== Exercise brief ==
Repeat the data exactly, leaving out any image.

== Exercise inputs ==
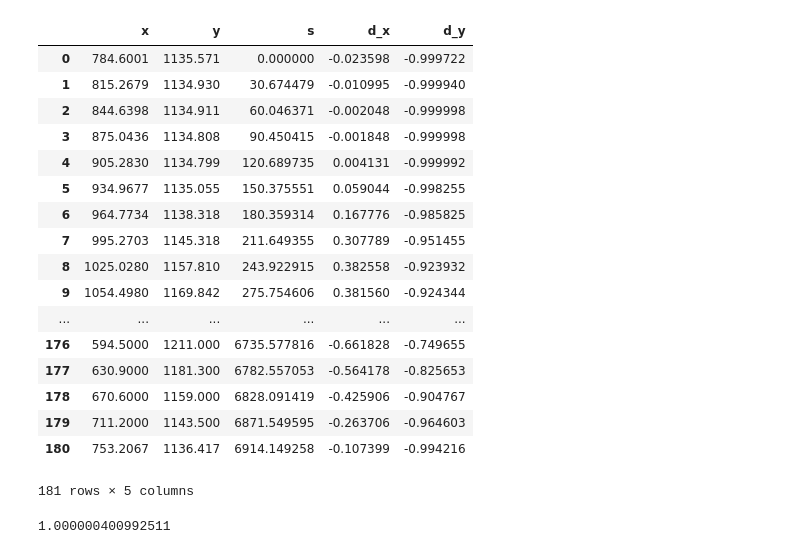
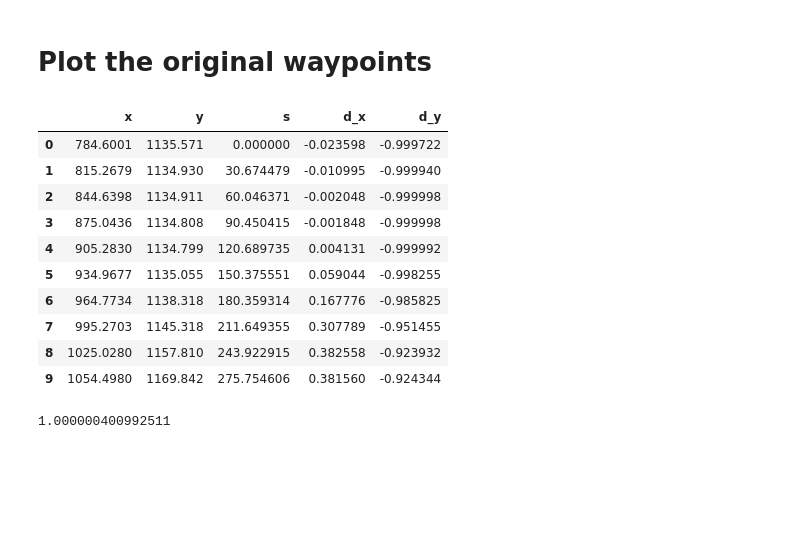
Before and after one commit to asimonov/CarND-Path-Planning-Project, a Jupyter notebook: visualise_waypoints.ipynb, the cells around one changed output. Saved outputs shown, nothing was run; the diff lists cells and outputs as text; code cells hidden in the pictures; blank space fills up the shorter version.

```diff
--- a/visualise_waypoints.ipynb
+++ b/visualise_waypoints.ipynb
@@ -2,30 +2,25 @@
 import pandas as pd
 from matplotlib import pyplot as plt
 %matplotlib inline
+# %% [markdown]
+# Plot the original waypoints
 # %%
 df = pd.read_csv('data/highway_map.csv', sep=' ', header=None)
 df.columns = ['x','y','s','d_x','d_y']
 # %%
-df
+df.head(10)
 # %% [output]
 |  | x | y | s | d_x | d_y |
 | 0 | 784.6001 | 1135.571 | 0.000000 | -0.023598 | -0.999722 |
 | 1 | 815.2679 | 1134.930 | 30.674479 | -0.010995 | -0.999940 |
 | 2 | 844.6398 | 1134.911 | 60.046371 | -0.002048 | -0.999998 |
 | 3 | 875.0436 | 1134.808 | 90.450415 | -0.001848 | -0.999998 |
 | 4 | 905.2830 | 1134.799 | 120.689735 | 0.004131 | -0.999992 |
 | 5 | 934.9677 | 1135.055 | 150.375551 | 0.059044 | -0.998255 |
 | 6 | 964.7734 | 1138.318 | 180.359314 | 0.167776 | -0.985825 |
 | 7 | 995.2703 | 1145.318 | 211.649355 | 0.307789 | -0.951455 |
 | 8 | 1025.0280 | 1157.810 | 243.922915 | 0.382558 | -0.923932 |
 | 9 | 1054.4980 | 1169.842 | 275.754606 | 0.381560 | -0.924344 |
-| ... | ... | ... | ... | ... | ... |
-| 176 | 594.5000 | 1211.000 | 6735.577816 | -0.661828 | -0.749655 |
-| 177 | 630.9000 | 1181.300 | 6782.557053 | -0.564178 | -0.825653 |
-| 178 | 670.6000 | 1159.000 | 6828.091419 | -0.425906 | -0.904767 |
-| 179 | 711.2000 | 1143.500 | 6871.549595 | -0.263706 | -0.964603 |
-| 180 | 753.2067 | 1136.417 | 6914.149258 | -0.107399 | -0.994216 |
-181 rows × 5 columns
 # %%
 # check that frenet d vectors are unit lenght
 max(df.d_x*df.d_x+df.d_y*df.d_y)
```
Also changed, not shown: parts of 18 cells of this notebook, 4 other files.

== Result for this exercise ==
Before and after one commit to asimonov/CarND-Path-Planning-Project, a Jupyter notebook: visualise_waypoints.ipynb, the cells around one changed output. Saved outputs shown, nothing was run; the diff lists cells and outputs as text; code cells hidden in the pictures; blank space fills up the shorter version.

```diff
--- a/visualise_waypoints.ipynb
+++ b/visualise_waypoints.ipynb
@@ -2,30 +2,25 @@
 import pandas as pd
 from matplotlib import pyplot as plt
 %matplotlib inline
+# %% [markdown]
+# Plot the original waypoints
 # %%
 df = pd.read_csv('data/highway_map.csv', sep=' ', header=None)
 df.columns = ['x','y','s','d_x','d_y']
 # %%
-df
+df.head(10)
 # %% [output]
 |  | x | y | s | d_x | d_y |
 | 0 | 784.6001 | 1135.571 | 0.000000 | -0.023598 | -0.999722 |
 | 1 | 815.2679 | 1134.930 | 30.674479 | -0.010995 | -0.999940 |
 | 2 | 844.6398 | 1134.911 | 60.046371 | -0.002048 | -0.999998 |
 | 3 | 875.0436 | 1134.808 | 90.450415 | -0.001848 | -0.999998 |
 | 4 | 905.2830 | 1134.799 | 120.689735 | 0.004131 | -0.999992 |
 | 5 | 934.9677 | 1135.055 | 150.375551 | 0.059044 | -0.998255 |
 | 6 | 964.7734 | 1138.318 | 180.359314 | 0.167776 | -0.985825 |
 | 7 | 995.2703 | 1145.318 | 211.649355 | 0.307789 | -0.951455 |
 | 8 | 1025.0280 | 1157.810 | 243.922915 | 0.382558 | -0.923932 |
 | 9 | 1054.4980 | 1169.842 | 275.754606 | 0.381560 | -0.924344 |
-| ... | ... | ... | ... | ... | ... |
-| 176 | 594.5000 | 1211.000 | 6735.577816 | -0.661828 | -0.749655 |
-| 177 | 630.9000 | 1181.300 | 6782.557053 | -0.564178 | -0.825653 |
-| 178 | 670.6000 | 1159.000 | 6828.091419 | -0.425906 | -0.904767 |
-| 179 | 711.2000 | 1143.500 | 6871.549595 | -0.263706 | -0.964603 |
-| 180 | 753.2067 | 1136.417 | 6914.149258 | -0.107399 | -0.994216 |
-181 rows × 5 columns
 # %%
 # check that frenet d vectors are unit lenght
 max(df.d_x*df.d_x+df.d_y*df.d_y)
```
Also changed, not shown: parts of 18 cells of this notebook, 4 other files.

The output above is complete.